Poverty has a very negative effect on the mental health of both children and adults and some data from a survey taken in poorer communities reveal an increased prevalence of mental health issues. Since so many college students struggle to make ends meet, they are having to work long hours in addition to taking classes. This can affect the individual’s ability to perform well in school and even lead to dropping out.
In general, mental health is a growing concern among college students. Approximately one-third of college students claim to have been depressed in a given year and one study by the APA revealed that around 86 percent of students with a psychiatric disability dropped out of college.
Suicide is currently the second leading cause of death among college students nationally. The state of Oregon has a higher than average suicide rate and in Benton County the suicide rate was 13 per 100,000 people from the years 2011 to 2015. Drug and alcohol abuse is also an issue for the community with 17.4 hospitalizations and 6.6 overdose deaths for every 100,000 people in the area.
Mental Health Resources in Corvallis, Oregon
Once an individual with a mental health concern decides they are ready to seek help, finding a therapist or other resources can be difficult. Approximately 60.2 percent of adults living with a mental illness in Oregon went untreated in the past year. Fortunately, Oregon ranks second in the country for having a high rate of mental health providers in the area. There is one provider for every 210 people living in the state.

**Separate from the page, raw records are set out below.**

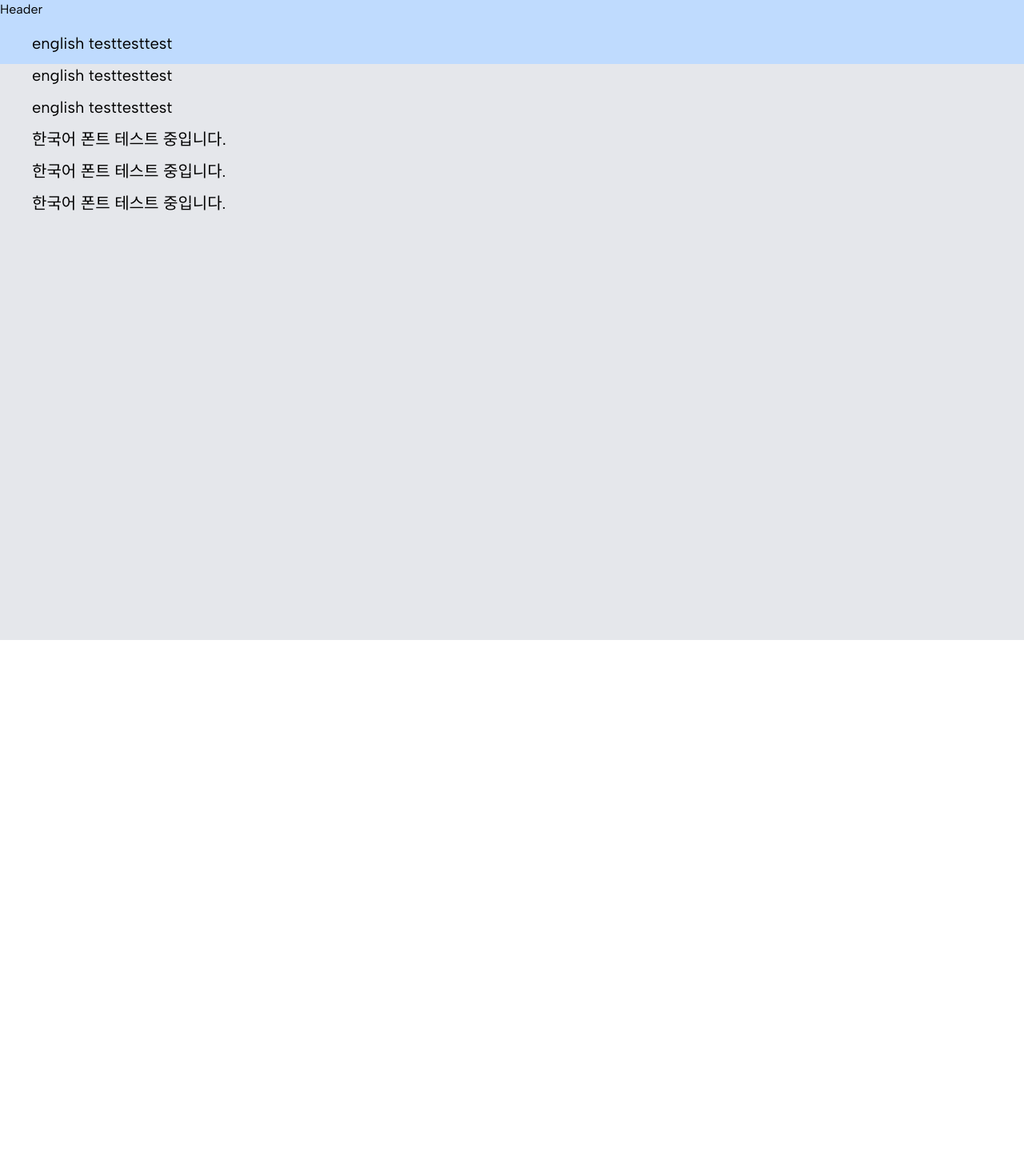
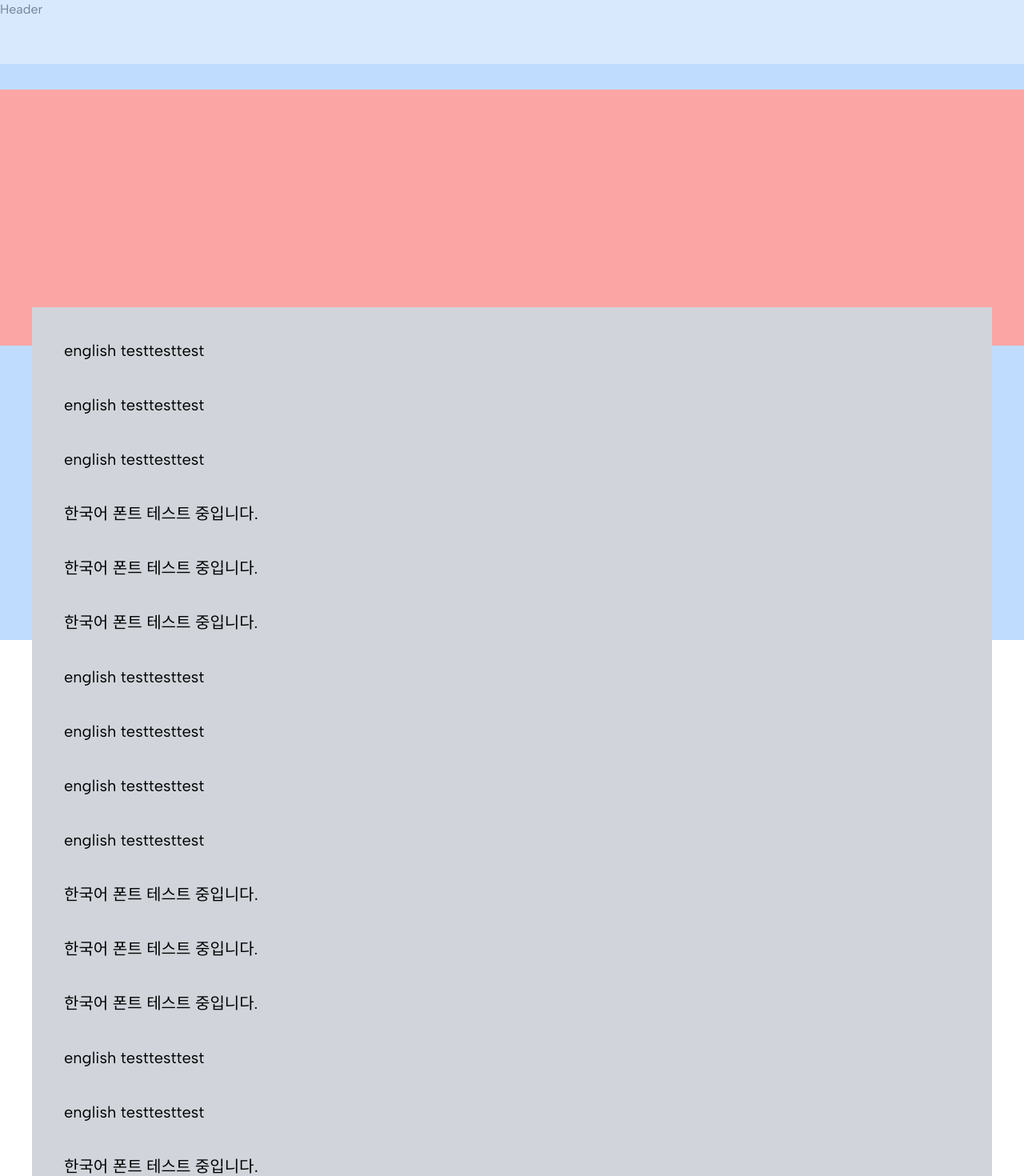
Before and after one commit to Latemarch/blog-ver3, a Next.js app: page / in a window 1280 px wide. Shown: the top 1470 px of the page at 80% size. Before the commit the page ends 800 px from the top, so only its background shows below. Built offline with nearby package versions, Linux system fonts and the light colour scheme.

Commit message:
feat layout

```diff
--- a/src/app/layout.tsx
+++ b/src/app/layout.tsx
@@ -46,12 +46,12 @@ export default function RootLayout({
   return (
     <html lang="en">
       <body className={`${albert.variable} ${notoKr.variable}`}>
-        <div className="flex fixed inset-0 bg-blue-200 ">
+        <div className="flex fixed inset-0 bg-blue-200 text-black">
+          <div className="flex w-full h-full max-w-screen-2xl mx-auto "></div>
+        </div>
+        <div className="flex flex-col w-full relative inset-0 items-center text-black">
           <Header />
-          <div className="flex w-full h-full bg-gray-200 max-w-screen-2xl mx-auto "></div>
-        </div>
-        <div className="flex fixed inset-0 ">
-          <div className="flex w-full h-full max-w-screen-2xl mx-auto text-black">
+          <div className="flex relative w-full max-w-screen-2xl p-10 pt-96 z-0">
             {children}
           </div>
         </div>
--- a/src/app/page.tsx
+++ b/src/app/page.tsx
@@ -1,12 +1,27 @@
 export default function Home() {
   return (
-    <div className="flex flex-col p-10 gap-3 text-xl ">
+    <div className="flex flex-col w-full ">
+      <div className="flex w-full bg-red-300 h-80 absolute max-w-screen-2xl left-0 top-28 -z-10"></div>
+      <div className="flex flex-col p-10 gap-10 w-full max-w-screen-2xl text-xl bg-gray-300">
         <p>english testtesttest</p>
         <p className="font-albert">english testtesttest</p>
         <p>english testtesttest</p>
         <p className="font-kr">한국어 폰트 테스트 중입니다.</p>
         <p>한국어 폰트 테스트 중입니다.</p>
         <p>한국어 폰트 테스트 중입니다.</p>
+        <p>english testtesttest</p>
+        <p>english testtesttest</p>
+        <p className="font-albert">english testtesttest</p>
+        <p>english testtesttest</p>
+        <p className="font-kr">한국어 폰트 테스트 중입니다.</p>
+        <p>한국어 폰트 테스트 중입니다.</p>
+        <p>한국어 폰트 테스트 중입니다.</p>
+        <p className="font-albert">english testtesttest</p>
+        <p>english testtesttest</p>
+        <p className="font-kr">한국어 폰트 테스트 중입니다.</p>
+        <p>한국어 폰트 테스트 중입니다.</p>
+        <p>한국어 폰트 테스트 중입니다.</p>
+      </div>
     </div>
   );
 }
--- a/src/components/Header.tsx
+++ b/src/components/Header.tsx
@@ -1,9 +1,7 @@
 export default function Header() {
   return (
-    <div className="flex fixed w-full h-20 bg-gray-400">
-      <div className="flex w-full max-w-screen-2xl mx-auto bg-blue-200">
-        Header
-      </div>
+    <div className="flex fixed w-full h-20">
+      <div className="flex w-full  mx-auto bg-white opacity-40">Header</div>
     </div>
   );
 }
```
Lines whose indentation alone changed are shown as unchanged.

For students experiencing mental health issues, Oregon State University offers short-term counseling services and has a campus suicide hotline number: 541-737-2131. Anyone else struggling with thoughts of suicide should call the National Suicide Prevention Lifeline at 1-800-273-TALK (8255). For anyone who needs medical attention or immediate help, they should visit the Good Samaritan Regional Medical Center or call the police at 9-1-1.
Once the immediate, emergent needs are taken care of, then long-term goals can be made. For those with mental illness, the road to a happy life is finished one step at a time and it’s important for family and friends to support them along the way.